**** Excerpted data ****
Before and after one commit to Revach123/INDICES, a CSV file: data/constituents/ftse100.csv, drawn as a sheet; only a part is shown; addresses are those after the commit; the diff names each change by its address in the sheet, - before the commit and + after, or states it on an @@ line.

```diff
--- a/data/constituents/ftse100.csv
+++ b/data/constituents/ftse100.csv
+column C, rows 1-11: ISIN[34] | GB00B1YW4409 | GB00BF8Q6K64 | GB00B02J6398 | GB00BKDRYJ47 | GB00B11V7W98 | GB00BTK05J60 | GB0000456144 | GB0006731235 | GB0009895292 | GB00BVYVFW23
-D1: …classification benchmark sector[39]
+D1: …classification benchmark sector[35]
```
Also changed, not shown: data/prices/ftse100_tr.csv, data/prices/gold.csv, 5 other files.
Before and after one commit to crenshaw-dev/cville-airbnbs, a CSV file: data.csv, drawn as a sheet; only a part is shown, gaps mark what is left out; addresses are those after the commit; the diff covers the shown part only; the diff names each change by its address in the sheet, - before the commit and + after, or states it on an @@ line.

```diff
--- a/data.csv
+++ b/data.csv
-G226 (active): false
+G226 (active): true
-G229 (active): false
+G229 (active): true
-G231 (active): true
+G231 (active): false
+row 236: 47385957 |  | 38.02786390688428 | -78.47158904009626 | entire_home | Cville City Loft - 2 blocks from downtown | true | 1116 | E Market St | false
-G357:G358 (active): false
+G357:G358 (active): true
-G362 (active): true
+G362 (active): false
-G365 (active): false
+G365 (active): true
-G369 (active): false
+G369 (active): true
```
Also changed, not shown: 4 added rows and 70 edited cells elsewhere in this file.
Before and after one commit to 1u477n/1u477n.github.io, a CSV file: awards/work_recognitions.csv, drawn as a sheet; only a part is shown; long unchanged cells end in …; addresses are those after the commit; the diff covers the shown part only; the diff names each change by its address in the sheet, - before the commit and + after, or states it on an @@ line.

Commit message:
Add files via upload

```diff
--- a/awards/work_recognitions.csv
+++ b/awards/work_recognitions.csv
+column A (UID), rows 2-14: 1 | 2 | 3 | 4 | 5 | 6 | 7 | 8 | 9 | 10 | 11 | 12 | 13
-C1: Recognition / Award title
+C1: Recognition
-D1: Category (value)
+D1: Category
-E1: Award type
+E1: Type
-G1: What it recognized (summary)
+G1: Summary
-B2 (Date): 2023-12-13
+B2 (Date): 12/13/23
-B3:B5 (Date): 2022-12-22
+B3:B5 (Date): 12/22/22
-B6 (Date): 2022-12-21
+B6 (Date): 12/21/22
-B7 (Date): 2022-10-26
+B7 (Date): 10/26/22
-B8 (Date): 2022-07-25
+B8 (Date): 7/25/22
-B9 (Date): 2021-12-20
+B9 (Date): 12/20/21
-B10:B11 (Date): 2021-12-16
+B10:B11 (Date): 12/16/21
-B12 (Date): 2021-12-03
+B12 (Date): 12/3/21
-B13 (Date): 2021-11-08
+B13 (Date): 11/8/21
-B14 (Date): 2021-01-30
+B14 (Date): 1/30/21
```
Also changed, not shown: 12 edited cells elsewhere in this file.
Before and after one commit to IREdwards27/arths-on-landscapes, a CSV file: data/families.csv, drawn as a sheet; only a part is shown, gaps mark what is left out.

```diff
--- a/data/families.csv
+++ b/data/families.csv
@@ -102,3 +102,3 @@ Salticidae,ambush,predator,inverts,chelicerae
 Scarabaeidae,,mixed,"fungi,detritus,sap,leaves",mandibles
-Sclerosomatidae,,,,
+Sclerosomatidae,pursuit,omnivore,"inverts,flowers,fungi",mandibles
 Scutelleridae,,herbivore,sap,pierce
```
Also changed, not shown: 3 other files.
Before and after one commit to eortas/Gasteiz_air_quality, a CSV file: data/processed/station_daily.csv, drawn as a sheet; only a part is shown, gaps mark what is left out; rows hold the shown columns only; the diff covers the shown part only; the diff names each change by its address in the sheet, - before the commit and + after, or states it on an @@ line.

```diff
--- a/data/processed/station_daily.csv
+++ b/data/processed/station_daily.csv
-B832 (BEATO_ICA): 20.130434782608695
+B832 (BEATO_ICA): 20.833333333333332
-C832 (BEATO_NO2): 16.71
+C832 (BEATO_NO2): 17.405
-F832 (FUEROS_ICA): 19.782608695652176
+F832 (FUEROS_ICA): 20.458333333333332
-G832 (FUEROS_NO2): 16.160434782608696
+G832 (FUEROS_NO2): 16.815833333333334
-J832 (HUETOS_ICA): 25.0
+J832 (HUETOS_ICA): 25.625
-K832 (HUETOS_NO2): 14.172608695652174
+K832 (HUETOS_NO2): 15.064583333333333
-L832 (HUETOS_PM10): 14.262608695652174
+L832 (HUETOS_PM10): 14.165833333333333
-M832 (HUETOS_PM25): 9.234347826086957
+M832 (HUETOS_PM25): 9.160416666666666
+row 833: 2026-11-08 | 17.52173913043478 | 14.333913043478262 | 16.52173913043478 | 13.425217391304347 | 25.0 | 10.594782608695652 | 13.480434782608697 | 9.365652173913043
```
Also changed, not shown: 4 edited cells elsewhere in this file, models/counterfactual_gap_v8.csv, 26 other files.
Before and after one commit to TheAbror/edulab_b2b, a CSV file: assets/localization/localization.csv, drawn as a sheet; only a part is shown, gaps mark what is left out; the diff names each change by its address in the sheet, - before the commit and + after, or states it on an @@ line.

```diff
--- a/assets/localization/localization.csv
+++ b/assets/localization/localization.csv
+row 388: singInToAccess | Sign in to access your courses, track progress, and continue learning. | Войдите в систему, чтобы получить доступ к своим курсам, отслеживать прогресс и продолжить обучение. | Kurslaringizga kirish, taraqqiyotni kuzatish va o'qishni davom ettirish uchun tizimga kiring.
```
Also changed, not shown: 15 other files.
****
Problem:
Return each entry from the material above exactly as it appears.

Result for this exercise:
Before and after one commit to Revach123/INDICES, a CSV file: data/constituents/ftse100.csv, drawn as a sheet; only a part is shown; addresses are those after the commit; the diff names each change by its address in the sheet, - before the commit and + after, or states it on an @@ line.

```diff
--- a/data/constituents/ftse100.csv
+++ b/data/constituents/ftse100.csv
+column C, rows 1-11: ISIN[34] | GB00B1YW4409 | GB00BF8Q6K64 | GB00B02J6398 | GB00BKDRYJ47 | GB00B11V7W98 | GB00BTK05J60 | GB0000456144 | GB0006731235 | GB0009895292 | GB00BVYVFW23
-D1: …classification benchmark sector[39]
+D1: …classification benchmark sector[35]
```
Also changed, not shown: data/prices/ftse100_tr.csv, data/prices/gold.csv, 5 other files.
Before and after one commit to crenshaw-dev/cville-airbnbs, a CSV file: data.csv, drawn as a sheet; only a part is shown, gaps mark what is left out; addresses are those after the commit; the diff covers the shown part only; the diff names each change by its address in the sheet, - before the commit and + after, or states it on an @@ line.

```diff
--- a/data.csv
+++ b/data.csv
-G226 (active): false
+G226 (active): true
-G229 (active): false
+G229 (active): true
-G231 (active): true
+G231 (active): false
+row 236: 47385957 |  | 38.02786390688428 | -78.47158904009626 | entire_home | Cville City Loft - 2 blocks from downtown | true | 1116 | E Market St | false
-G357:G358 (active): false
+G357:G358 (active): true
-G362 (active): true
+G362 (active): false
-G365 (active): false
+G365 (active): true
-G369 (active): false
+G369 (active): true
```
Also changed, not shown: 4 added rows and 70 edited cells elsewhere in this file.
Before and after one commit to 1u477n/1u477n.github.io, a CSV file: awards/work_recognitions.csv, drawn as a sheet; only a part is shown; long unchanged cells end in …; addresses are those after the commit; the diff covers the shown part only; the diff names each change by its address in the sheet, - before the commit and + after, or states it on an @@ line.

Commit message:
Add files via upload

```diff
--- a/awards/work_recognitions.csv
+++ b/awards/work_recognitions.csv
+column A (UID), rows 2-14: 1 | 2 | 3 | 4 | 5 | 6 | 7 | 8 | 9 | 10 | 11 | 12 | 13
-C1: Recognition / Award title
+C1: Recognition
-D1: Category (value)
+D1: Category
-E1: Award type
+E1: Type
-G1: What it recognized (summary)
+G1: Summary
-B2 (Date): 2023-12-13
+B2 (Date): 12/13/23
-B3:B5 (Date): 2022-12-22
+B3:B5 (Date): 12/22/22
-B6 (Date): 2022-12-21
+B6 (Date): 12/21/22
-B7 (Date): 2022-10-26
+B7 (Date): 10/26/22
-B8 (Date): 2022-07-25
+B8 (Date): 7/25/22
-B9 (Date): 2021-12-20
+B9 (Date): 12/20/21
-B10:B11 (Date): 2021-12-16
+B10:B11 (Date): 12/16/21
-B12 (Date): 2021-12-03
+B12 (Date): 12/3/21
-B13 (Date): 2021-11-08
+B13 (Date): 11/8/21
-B14 (Date): 2021-01-30
+B14 (Date): 1/30/21
```
Also changed, not shown: 12 edited cells elsewhere in this file.
Before and after one commit to IREdwards27/arths-on-landscapes, a CSV file: data/families.csv, drawn as a sheet; only a part is shown, gaps mark what is left out.

```diff
--- a/data/families.csv
+++ b/data/families.csv
@@ -102,3 +102,3 @@ Salticidae,ambush,predator,inverts,chelicerae
 Scarabaeidae,,mixed,"fungi,detritus,sap,leaves",mandibles
-Sclerosomatidae,,,,
+Sclerosomatidae,pursuit,omnivore,"inverts,flowers,fungi",mandibles
 Scutelleridae,,herbivore,sap,pierce
```
Also changed, not shown: 3 other files.
Before and after one commit to eortas/Gasteiz_air_quality, a CSV file: data/processed/station_daily.csv, drawn as a sheet; only a part is shown, gaps mark what is left out; rows hold the shown columns only; the diff covers the shown part only; the diff names each change by its address in the sheet, - before the commit and + after, or states it on an @@ line.

```diff
--- a/data/processed/station_daily.csv
+++ b/data/processed/station_daily.csv
-B832 (BEATO_ICA): 20.130434782608695
+B832 (BEATO_ICA): 20.833333333333332
-C832 (BEATO_NO2): 16.71
+C832 (BEATO_NO2): 17.405
-F832 (FUEROS_ICA): 19.782608695652176
+F832 (FUEROS_ICA): 20.458333333333332
-G832 (FUEROS_NO2): 16.160434782608696
+G832 (FUEROS_NO2): 16.815833333333334
-J832 (HUETOS_ICA): 25.0
+J832 (HUETOS_ICA): 25.625
-K832 (HUETOS_NO2): 14.172608695652174
+K832 (HUETOS_NO2): 15.064583333333333
-L832 (HUETOS_PM10): 14.262608695652174
+L832 (HUETOS_PM10): 14.165833333333333
-M832 (HUETOS_PM25): 9.234347826086957
+M832 (HUETOS_PM25): 9.160416666666666
+row 833: 2026-11-08 | 17.52173913043478 | 14.333913043478262 | 16.52173913043478 | 13.425217391304347 | 25.0 | 10.594782608695652 | 13.480434782608697 | 9.365652173913043
```
Also changed, not shown: 4 edited cells elsewhere in this file, models/counterfactual_gap_v8.csv, 26 other files.
Before and after one commit to TheAbror/edulab_b2b, a CSV file: assets/localization/localization.csv, drawn as a sheet; only a part is shown, gaps mark what is left out; the diff names each change by its address in the sheet, - before the commit and + after, or states it on an @@ line.

```diff
--- a/assets/localization/localization.csv
+++ b/assets/localization/localization.csv
+row 388: singInToAccess | Sign in to access your courses, track progress, and continue learning. | Войдите в систему, чтобы получить доступ к своим курсам, отслеживать прогресс и продолжить обучение. | Kurslaringizga kirish, taraqqiyotni kuzatish va o'qishni davom ettirish uchun tizimga kiring.
```
Also changed, not shown: 15 other files.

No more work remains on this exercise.